Top of Listed records

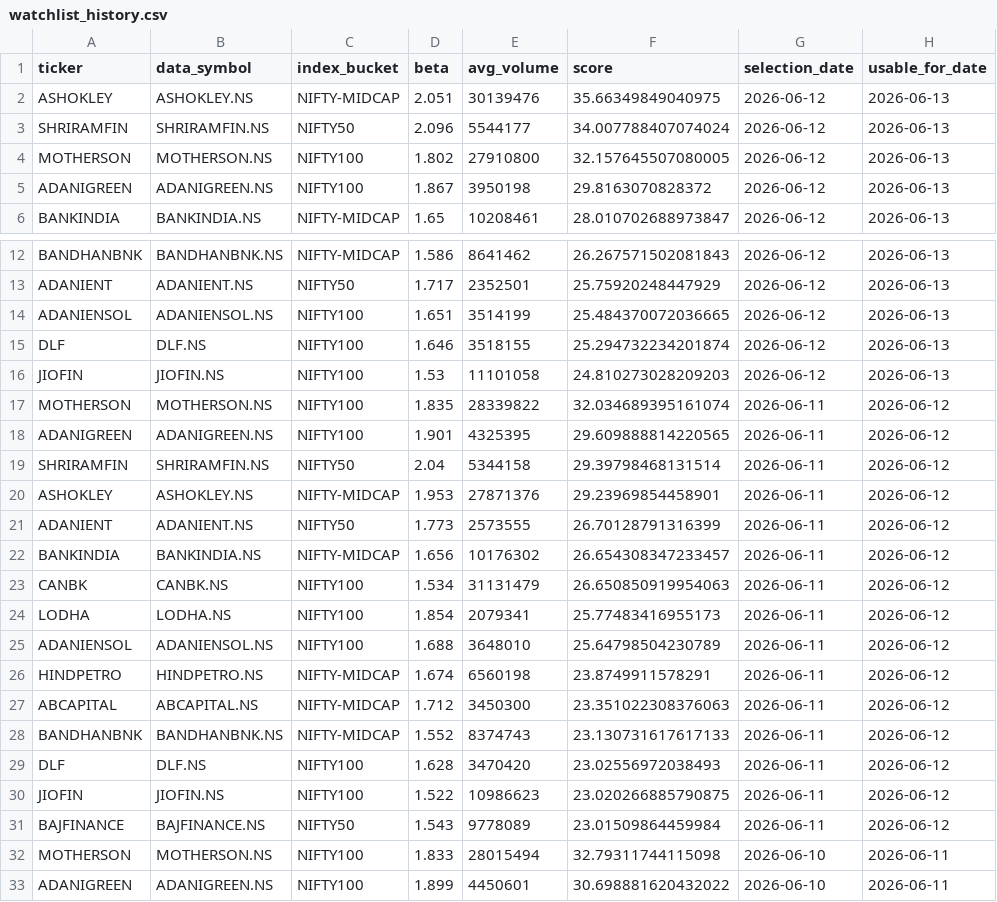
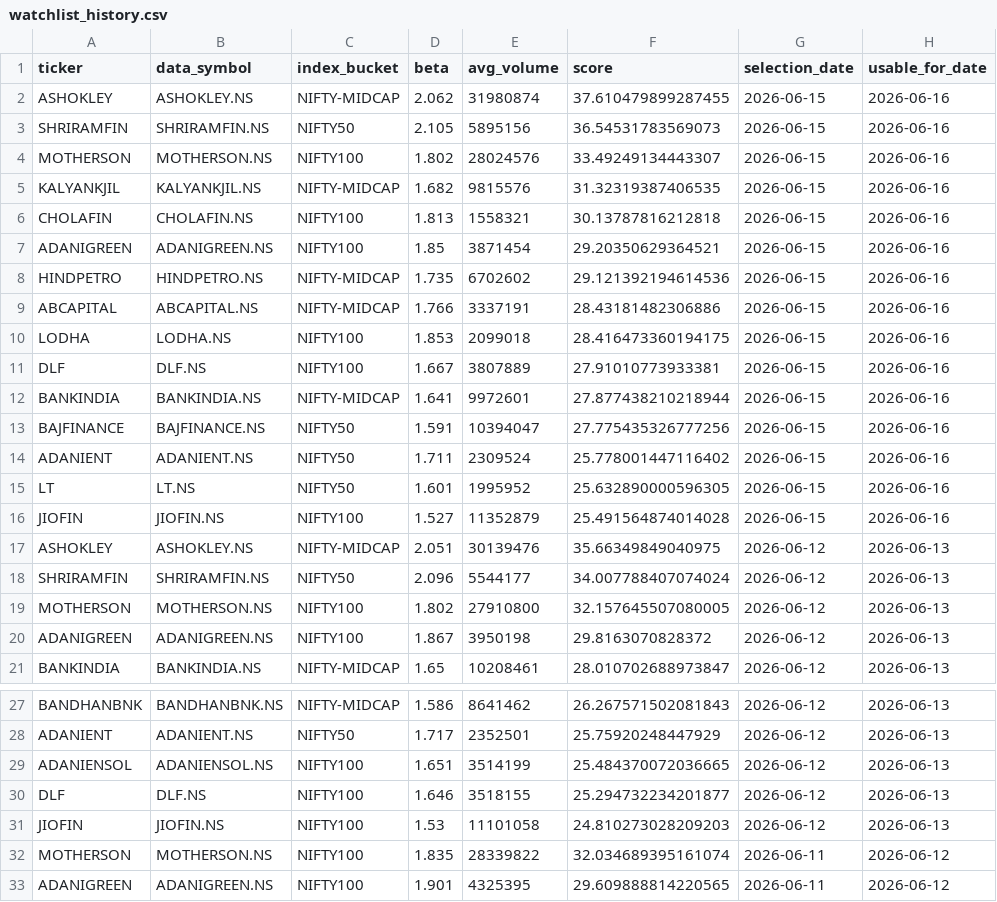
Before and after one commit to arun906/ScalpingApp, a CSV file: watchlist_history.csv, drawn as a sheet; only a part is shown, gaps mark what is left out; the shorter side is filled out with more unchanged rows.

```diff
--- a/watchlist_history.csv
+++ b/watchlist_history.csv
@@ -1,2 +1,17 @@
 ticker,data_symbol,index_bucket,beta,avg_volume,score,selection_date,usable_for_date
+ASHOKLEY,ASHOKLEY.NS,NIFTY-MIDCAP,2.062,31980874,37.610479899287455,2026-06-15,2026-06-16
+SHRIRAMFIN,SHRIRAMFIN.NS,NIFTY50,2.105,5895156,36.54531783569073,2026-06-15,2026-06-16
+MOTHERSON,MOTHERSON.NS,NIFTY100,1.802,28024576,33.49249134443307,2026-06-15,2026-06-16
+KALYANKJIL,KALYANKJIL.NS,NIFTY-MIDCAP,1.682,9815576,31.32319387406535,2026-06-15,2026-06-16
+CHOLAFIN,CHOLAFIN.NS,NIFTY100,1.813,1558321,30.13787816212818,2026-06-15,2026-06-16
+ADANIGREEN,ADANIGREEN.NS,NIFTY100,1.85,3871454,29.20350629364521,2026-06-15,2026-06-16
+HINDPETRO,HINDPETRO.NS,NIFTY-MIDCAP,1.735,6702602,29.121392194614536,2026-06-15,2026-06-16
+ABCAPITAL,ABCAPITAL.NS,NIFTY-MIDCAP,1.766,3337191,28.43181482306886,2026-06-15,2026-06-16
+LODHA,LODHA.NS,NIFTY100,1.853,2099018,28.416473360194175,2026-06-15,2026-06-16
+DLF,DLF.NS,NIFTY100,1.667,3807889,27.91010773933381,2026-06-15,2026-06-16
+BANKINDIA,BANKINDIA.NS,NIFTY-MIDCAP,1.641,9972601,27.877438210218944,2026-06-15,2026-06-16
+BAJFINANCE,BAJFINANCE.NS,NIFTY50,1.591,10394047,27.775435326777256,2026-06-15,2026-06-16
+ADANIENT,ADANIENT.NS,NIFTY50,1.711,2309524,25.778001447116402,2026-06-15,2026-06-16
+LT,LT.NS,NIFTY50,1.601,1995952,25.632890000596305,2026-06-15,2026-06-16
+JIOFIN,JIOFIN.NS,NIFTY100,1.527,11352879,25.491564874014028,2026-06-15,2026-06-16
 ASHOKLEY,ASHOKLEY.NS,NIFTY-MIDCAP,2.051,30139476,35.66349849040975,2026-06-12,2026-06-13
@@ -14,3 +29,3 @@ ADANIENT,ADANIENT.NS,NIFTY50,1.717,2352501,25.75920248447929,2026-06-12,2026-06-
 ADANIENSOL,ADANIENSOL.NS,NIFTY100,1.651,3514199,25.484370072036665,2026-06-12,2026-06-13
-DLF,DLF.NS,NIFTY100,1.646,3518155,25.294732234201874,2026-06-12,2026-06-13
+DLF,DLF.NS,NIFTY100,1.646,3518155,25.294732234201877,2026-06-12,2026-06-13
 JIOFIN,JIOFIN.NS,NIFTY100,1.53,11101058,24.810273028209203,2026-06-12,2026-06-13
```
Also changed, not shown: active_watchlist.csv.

Bottom of Listed records

## Work order
In the lines above, find the word "shown" and copy every line it occurs in.

## Answer
Before and after one commit to arun906/ScalpingApp, a CSV file: watchlist_history.csv, drawn as a sheet; only a part is shown, gaps mark what is left out; the shorter side is filled out with more unchanged rows.
Also changed, not shown: active_watchlist.csv.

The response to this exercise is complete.